■ **THE DATA**:
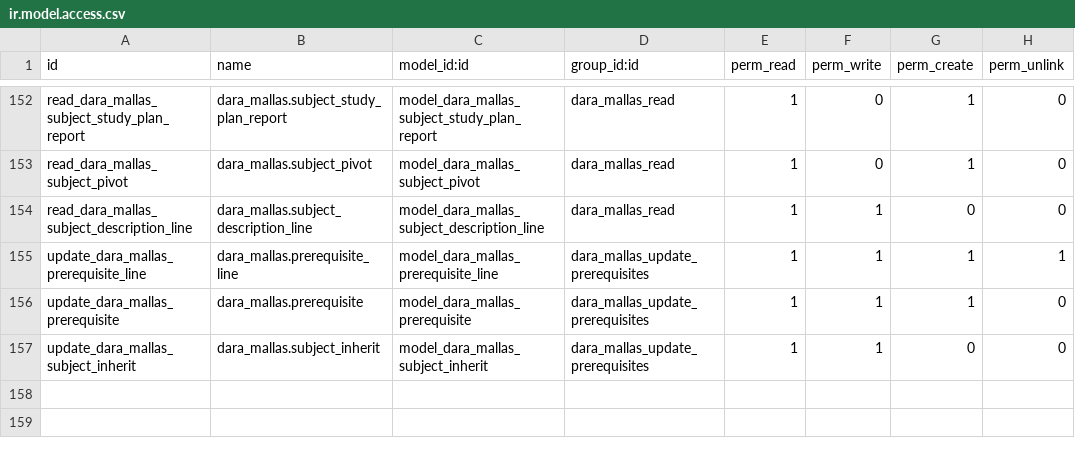
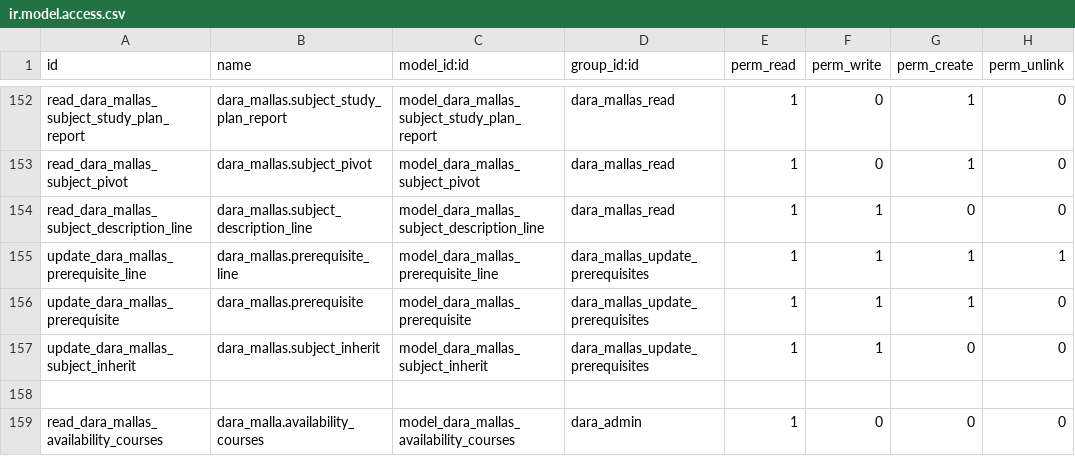
Before and after one commit to Alexander-Udla/test_dara_mallas, a CSV file: security/ir.model.access.csv, drawn as a sheet; only a part is shown, gaps mark what is left out; the diff names each change by its address in the sheet, - before the commit and + after, or states it on an @@ line.

```diff
--- a/security/ir.model.access.csv
+++ b/security/ir.model.access.csv
+row 158: (empty)
+row 159: read_dara_mallas_availability_courses | dara_malla.availability_courses | model_dara_mallas_availability_courses | dara_admin | 1 | 0 | 0 | 0
```
Also changed, not shown: 7 other files.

■ **TASK TO COMPLETE**:
Look through the entries above and say how many lines hold the word "security", giving the number alone.

■ **FINAL ANSWER**:
3